One-half cup of shredded coconut meat yields 13 grams of fat, and a respectable 2.5 grams of net carbs. Sugar is often added to coconut, so make sure you’re buying unsweetened—or buy an entire coconut and scoop the meat out yourself.
Blackberries have an impressive amount of fiber—nearly two grams in a quarter cup. Plus, they have a ton of vitamin C. (Step aside, oranges.) One cup has 30.2 mg, which is half of your daily recommended amount. They’re also known for their antioxidants, and have been found to have anti-inflammatory effects. That serving size also includes 1.5 grams of net carbs, so you can definitely add these to your morning yogurt.
Stick with a quarter cup raspberries and you’ll get about 1.5 grams of net carbs. Raspberries have been recently studied for their health benefits thanks to their fiber and antioxidant content, including reduced inflammation and lower risk of obesity and type 2 diabetes.
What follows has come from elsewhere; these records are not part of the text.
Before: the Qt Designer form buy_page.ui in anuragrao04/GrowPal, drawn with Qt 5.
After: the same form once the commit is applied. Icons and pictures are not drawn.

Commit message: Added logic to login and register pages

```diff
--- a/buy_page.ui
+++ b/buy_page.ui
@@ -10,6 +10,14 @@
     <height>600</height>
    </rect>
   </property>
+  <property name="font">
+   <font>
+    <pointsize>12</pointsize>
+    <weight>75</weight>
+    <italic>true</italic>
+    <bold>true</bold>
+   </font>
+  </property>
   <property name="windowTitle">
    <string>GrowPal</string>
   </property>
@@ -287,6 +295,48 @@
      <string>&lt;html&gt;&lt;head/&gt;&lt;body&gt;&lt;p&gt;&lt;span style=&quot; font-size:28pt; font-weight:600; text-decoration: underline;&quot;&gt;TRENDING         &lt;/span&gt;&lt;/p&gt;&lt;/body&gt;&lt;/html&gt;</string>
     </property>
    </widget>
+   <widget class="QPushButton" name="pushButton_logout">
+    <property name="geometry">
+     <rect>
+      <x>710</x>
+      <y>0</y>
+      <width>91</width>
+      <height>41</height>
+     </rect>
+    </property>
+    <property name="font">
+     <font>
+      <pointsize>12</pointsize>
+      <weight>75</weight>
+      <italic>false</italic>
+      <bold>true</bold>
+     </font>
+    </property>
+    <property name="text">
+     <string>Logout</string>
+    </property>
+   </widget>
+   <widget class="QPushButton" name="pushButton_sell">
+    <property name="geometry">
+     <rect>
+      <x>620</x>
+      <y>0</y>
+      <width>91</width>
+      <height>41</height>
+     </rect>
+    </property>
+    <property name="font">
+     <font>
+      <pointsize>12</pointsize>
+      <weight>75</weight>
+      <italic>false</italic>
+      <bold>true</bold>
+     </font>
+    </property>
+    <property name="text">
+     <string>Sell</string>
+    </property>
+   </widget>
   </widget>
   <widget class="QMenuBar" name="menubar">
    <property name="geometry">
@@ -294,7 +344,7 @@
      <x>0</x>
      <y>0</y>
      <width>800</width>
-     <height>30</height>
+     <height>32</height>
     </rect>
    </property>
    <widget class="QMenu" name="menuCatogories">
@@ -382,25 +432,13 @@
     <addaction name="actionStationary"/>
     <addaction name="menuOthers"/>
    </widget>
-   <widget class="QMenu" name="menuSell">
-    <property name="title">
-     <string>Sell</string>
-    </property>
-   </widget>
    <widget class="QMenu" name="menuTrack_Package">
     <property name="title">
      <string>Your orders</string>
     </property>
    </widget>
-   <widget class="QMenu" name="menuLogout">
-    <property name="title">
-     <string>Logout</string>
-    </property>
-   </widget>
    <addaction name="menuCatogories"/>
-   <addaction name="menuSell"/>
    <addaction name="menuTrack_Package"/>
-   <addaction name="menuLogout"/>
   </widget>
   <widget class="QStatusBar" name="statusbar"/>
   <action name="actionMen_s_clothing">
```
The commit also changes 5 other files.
Toss them in a salad, or, even better, make some heavy whipping cream and toss a few berries on top for a keto-friendly dessert, recommends Jadin.
A quarter-cup of strawberry halves contains a little more than two grams of net carbs—or about 10 percent of your daily limit if you’re aiming for 20 grams of net carbs a day.
It offers other perks as well—a 2016 study found that eating strawberries reduced insulin resistance, and they’ve been found to reduce heart disease risk.
Yet another should-be veggie that’s actually a fruit. They’re also great for heart health—a tomato-rich diet was linked to lower levels of inflammatory stress markers associated with the development of cardiovascular disease in one study. At two grams of net carbs per half-cup, cherry tomatoes are a great addition to your keto diet, either as a snack or salad add-on.
No one’s asking you to bite into a lemon—though, if you’re into that, you do you—but when you need to dress up unsweetened seltzer water or plain tea, this sour citrus fruit has your back. A squeeze from a wedge has less than a half of a gram of net carbs. That’s a negligible amount of carbs, so honestly, squeeze as many lemons as you want, says Jadin.
Lemons may also do wonders for your cholesterol levels, according to one study where participants experienced lower lipid levels in their blood after drinking a garlic and lemon mixture for eight weeks.
“A medium pear is 25 grams of carbohydrates, but has the most fiber of any fruit—six grams—and tastes great with a nutty dip like almond butter, also adding one gram of fiber (and three grams of carbs) per tablespoon to the snack,” says Majumdar. “Almond butter is a great way to meet fat goals too, with six grams of total fat and only 0.5 grams of saturated fat per tablespoon.”
Pears are rich in a plant compounds called anthocyanins, which have been studied to reduce the risk of type 2 diabetes by 23 percent when eating five servings of anthocyanin-rich fruits, like pears